As it turns out, Benny was one of the ruling families of New Vegas, serving directly under Mister House (the city’s master). He essentially lived like a king – which, given that the world of New Vegas is a post-apocalyptic one, is a pretty damned impressive accomplishment. Of course, like a bratty toddler, the power he’s been given isn’t anywhere near enough – he wants more. As a result, he ends up stealing the Platinum Chip – the power of which he doesn’t even fully understand – from the courier, blatantly violating his family’s traditions.

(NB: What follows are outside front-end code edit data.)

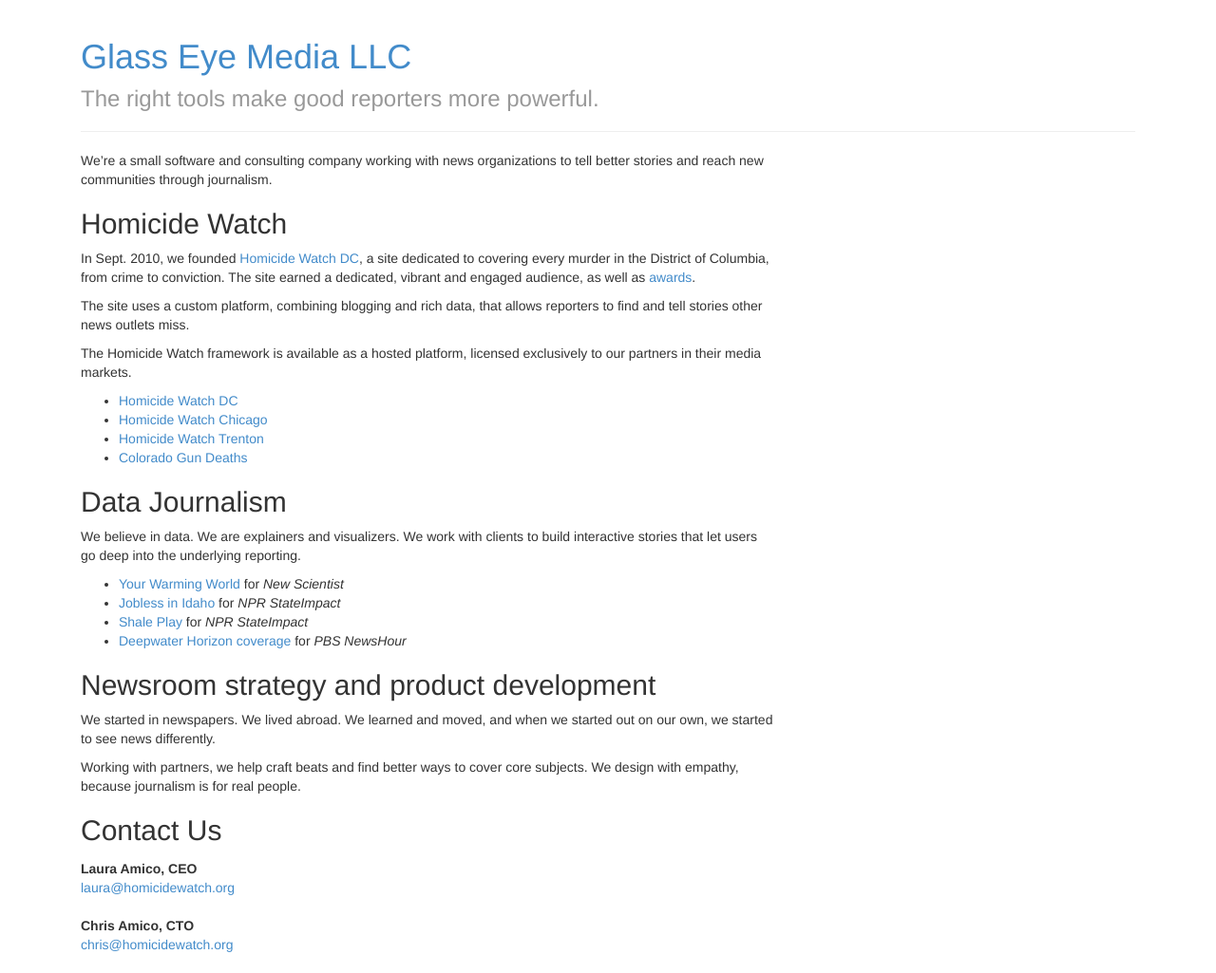
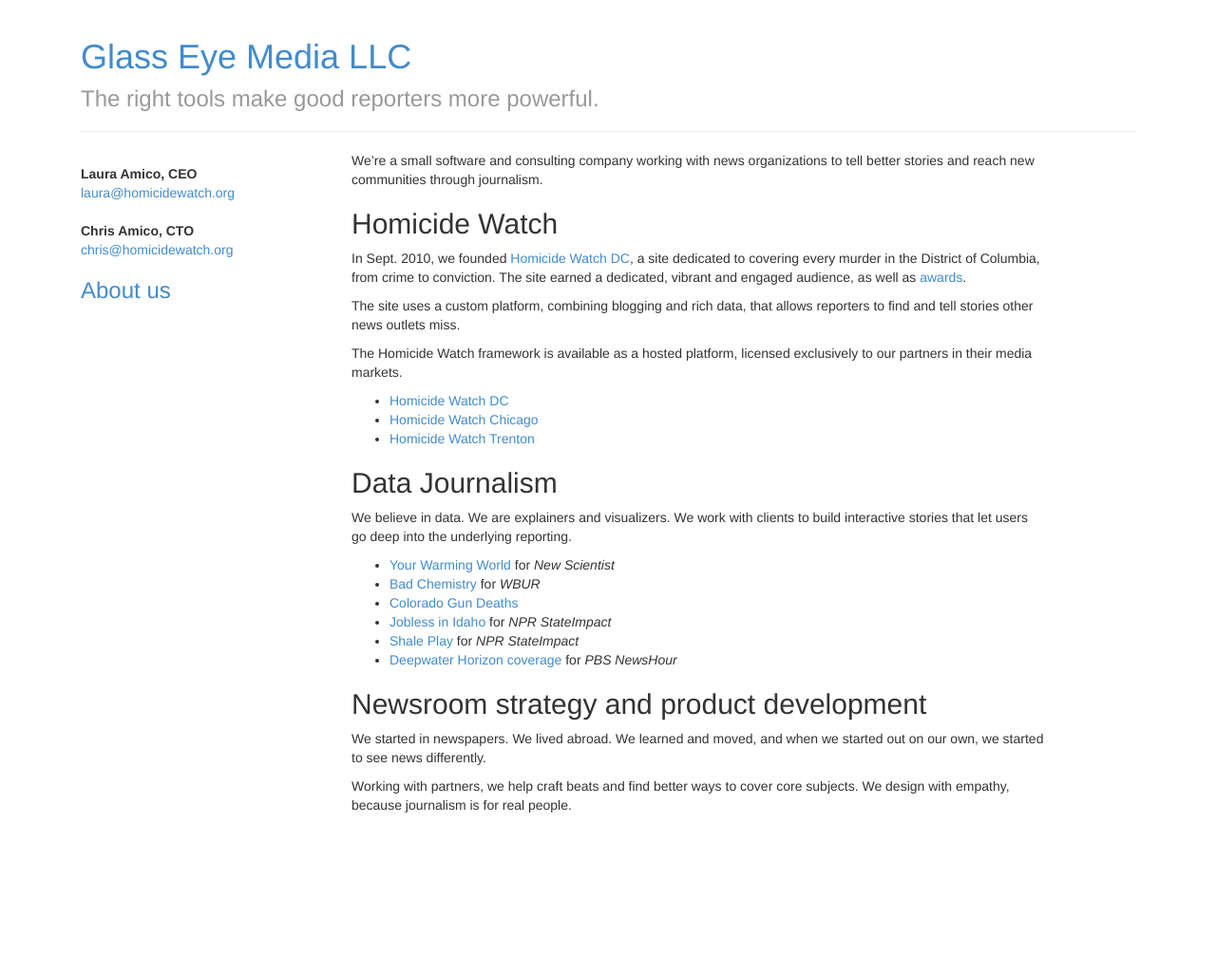
Before and after one commit to glasseyemedia/glasseyemedia.github.io, a Jekyll site: the page built from about.md, in a window 1280 px wide. Shown: the whole page at 95% size. Built offline with Jekyll 4.4.1, drawn with Linux system fonts in a browser that asks for light colours; after the commit the page ends 900 px from its top, so only the background shows below that.

Commit message:
Better layout

```diff
--- a/_includes/ga.html
+++ b/_includes/ga.html
@@ -9,5 +10,5 @@
 	  ga.src = ('https:' == document.location.protocol ? 'https://ssl' : 'http://www') + '.google-analytics.com/ga.js';
 	  var s = document.getElementsByTagName('script')[0]; s.parentNode.insertBefore(ga, s);
 	})();
-
+}
 </script>
--- a/_layouts/default.html
+++ b/_layouts/default.html
@@ -23,7 +23,23 @@
             </div>
         </header>
         <div class="container">
-            {{ content }}
+            <div class="contact col-md-3">
+                <dl>
+                    <dt>Laura Amico, CEO</dt>
+                    <dd><a href="mailto:laura@homicidewatch.org">laura@homicidewatch.org</a></dd>
+                    <br>
+                    <dt>Chris Amico, CTO</dt>
+                    <dd><a href="mailto:chris@homicidewatch.org">chris@homicidewatch.org</a></dd>
+                </dl>
+
+                <h3><a href="/about.html">About us</a></h3>
+            </div>
+            <div class="readme col-md-9 col-lg-8">
+                {{ content }}
+            </div>
         </div> <!-- /container -->
+        <footer>
+
+        </footer>
     </body>
 </html>
--- a/_layouts/page.html
+++ b/_layouts/page.html
@@ -1,6 +1,5 @@
 ---
 layout: default
 ---
-<div class="col-md-8">
+
 {{ content }}
-</div>
--- a/about.md
+++ b/about.md
@@ -27,6 +26,8 @@
 We believe in data. We are explainers and visualizers. We work with clients to build interactive stories that let users go deep into the underlying reporting.
 
  - [Your Warming World](http://warmingworld.newscientistapps.com/) for *New Scientist*
+ - [Bad Chemistry](http://badchemistry.wbur.org) for *WBUR*
+ - [Colorado Gun Deaths](http://coloradogundeaths.com)
  - [Jobless in Idaho](http://stateimpact.npr.org/maps/idaho/unemployment/#2012/February/Ada) for *NPR StateImpact*
  - [Shale Play](http://stateimpact.npr.org/pennsylvania/drilling/) for *NPR StateImpact*
  - [Deepwater Horizon coverage](http://www.pbs.org/newshour/rundown/horizon-oil-spill.html) for *PBS NewsHour*
@@ -37,15 +38,3 @@
 We started in newspapers. We lived abroad. We learned and moved, and when we started out on our own, we started to see news differently.
 
 Working with partners, we help craft beats and find better ways to cover core subjects. We design with empathy, because journalism is for real people.
-
-
-Contact Us
-----------
-
-<dl>
-	<dt>Laura Amico, CEO</dt>
-	<dd><a href="mailto:laura@homicidewatch.org">laura@homicidewatch.org</a></dd>
-	<br>
-	<dt>Chris Amico, CTO</dt>
-	<dd><a href="mailto:chris@homicidewatch.org">chris@homicidewatch.org</a></dd>
-</dl>
```
Also changed, not shown: other parts of _includes/ga.html (+2 -1 lines), other parts of about.md (+0 -1 lines), index.html (+0 -14 lines). Lines whose indentation alone changed are shown as unchanged.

It gets worse – if your character is female, you have the opportunity to seduce him later in the game – because obviously, the first thing any woman wants to do when finding a man who shot her face off is jump into bed with him. It’s positively baffling that he ends up falling for it; almost as confusing as his agreement to go to Caesar’s Legion for protection from the courier.
Team Aqua/Team Magma
The same cannot be said of Team Aqua and Magma. I cannot, for the life of me, discern the reasoning behind each team’s respective goals – the former wanted to expand the sea by awakening a destructive legendary pokemon, and the latter wanted to expand the land by awakening a different legendary pokemon. Of course, beyond awakening them, they neglected to plan out how to control them, and ended up nearly bringing about an apocalypse. The two leaders quickly set aside their differences, and turned to a ten year old kid to clean up the mess they made.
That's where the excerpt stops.